They wanted to have nothing to do with synods, creeds, or man-made traditions. In fact, the founding leaders left the Presbyterians, Baptists, Methodists, to form this new movement, often considering the denominations they left sinful.
1. Did their experiment succeed? Of course not!
Ironically, this new movement was all about man-made traditions, the very thing they condemned as sinful. What they considered “the marks of the true church” were nothing more than the teachings and philosophies of their leaders.
2. What New Testament Church?
The one in Acts? Which one? At Jerusalem or Antioch? How about Corinth or Ephesus?
Throughout church history, these kinds of movements sound awfully wonderful and the like. But let’s not delude ourselves: there is NO RESTORING the New Testament Church.
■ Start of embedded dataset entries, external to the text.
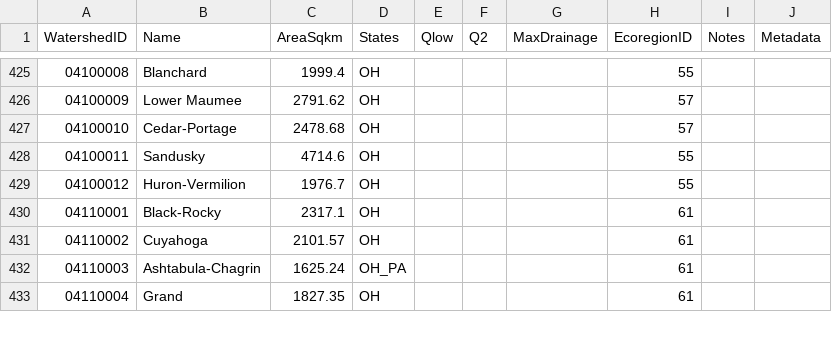
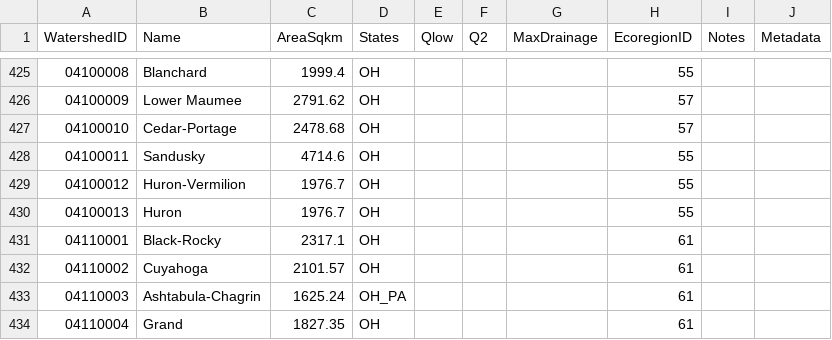
Before and after one commit to Riverscapes/riverscapes-tools, a CSV file: packages/brat/database/data/Watersheds.csv, drawn as a sheet; only a part is shown, gaps mark what is left out; the diff names each change by its address in the sheet, - before the commit and + after, or states it on an @@ line.

Commit message:
add huron to watersheds

```diff
--- a/packages/brat/database/data/Watersheds.csv
+++ b/packages/brat/database/data/Watersheds.csv
+row 430: 04100013 | Huron | 1976.7 | OH |  |  |  | 55
```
Such talk is futile.
Not even the 16th century Reformers sought to restore THE New Testament Church. The church has always been there. They only sought to rediscover certain principles (for example, the solas of the Reformation).
Rather than seeking to restore THE New Testament Church and becoming sectarian in the process, it would be if we all seek to be more like Christ to one another, i.e., laying down our lives for one another because we are compelled by agape love.